• Task instructions
Among the records that follow, find each line holding the word "white" and copy it.

• Provided records
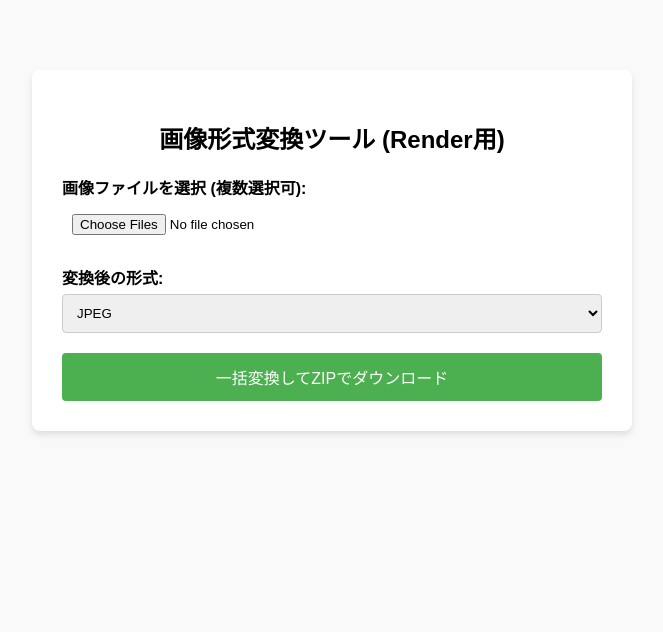
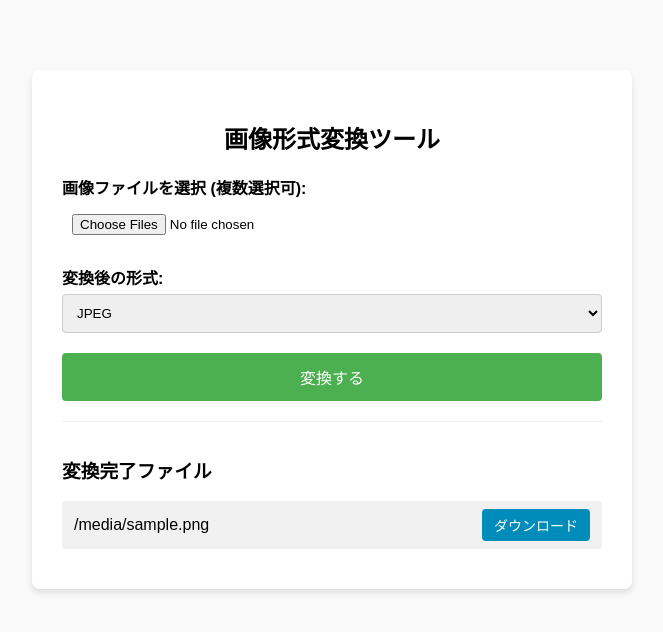
Before and after one commit to Python0718/Image, a FastAPI app: template templates/index.html in a window 1280 px wide. Shown: the top 632 px of the page, without its empty margins (308-971 px from the left). Run offline with FastAPI, Linux system fonts and the light colour scheme; the template is opened without the code that fills it: most values are stand-ins (such as "Sample title", 1, 10 or a date in 2020).

Commit message:
Update index.html

```diff
--- a/templates/index.html
+++ b/templates/index.html
@@ -12,29 +12,43 @@
         select { width: 100%; padding: 10px; border-radius: 4px; border: 1px solid #ccc; }
         button { background: #4CAF50; color: white; border: none; padding: 12px 20px; font-size: 16px; border-radius: 4px; cursor: pointer; width: 100%; }
         button:hover { background: #45a049; }
+        .result-list { margin-top: 20px; text-align: left; border-top: 1px solid #eee; padding-top: 15px; }
+        .file-item { display: flex; justify-content: space-between; align-items: center; margin-bottom: 10px; background: #f1f1f1; padding: 8px 12px; border-radius: 4px; }
+        .download-btn { background: #008CBA; color: white; padding: 6px 12px; text-decoration: none; border-radius: 4px; font-size: 14px; }
+        .download-btn:hover { background: #007399; }
     </style>
 </head>
 <body>
     <div class="card">
-        <h2>画像形式変換ツール (Render用)</h2>
+        <h2>画像形式変換ツール</h2>
         <form action="/convert/" method="post" enctype="multipart/form-data">
             <div class="form-group">
                 <label>画像ファイルを選択 (複数選択可):</label>
-                <input type="file" name="files" multiple required accept="image/*,.svg,.ico">
+                <input type="file" name="files" multiple required accept="image/*,.ico">
             </div>
             <div class="form-group">
                 <label>変換後の形式:</label>
-                <!-- ここにSVGやICOを追加したセレクトボックス -->
                 <select name="target_format">
                     <option value="JPEG">JPEG</option>
                     <option value="PNG">PNG</option>
                     <option value="WEBP">WEBP</option>
-                    <option value="SVG">SVG</option>
                     <option value="ICO">ICO</option>
                 </select>
             </div>
-            <button type="submit">一括変換してZIPでダウンロード</button>
+            <button type="submit">変換する</button>
         </form>
+
+        {% if files %}
+        <div class="result-list">
+            <h3>変換完了ファイル</h3>
+            {% for filename in files %}
+            <div class="file-item">
+                <span>{{ filename }}</span>
+                <a class="download-btn" href="/download/{{ session_id }}/{{ filename }}">ダウンロード</a>
+            </div>
+            {% endfor %}
+        </div>
+        {% endif %}
     </div>
 </body>
 </html>
```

• Task answer
         button { background: #4CAF50; color: white; border: none; padding: 12px 20px; font-size: 16px; border-radius: 4px; cursor: pointer; width: 100%; }
+        .download-btn { background: #008CBA; color: white; padding: 6px 12px; text-decoration: none; border-radius: 4px; font-size: 14px; }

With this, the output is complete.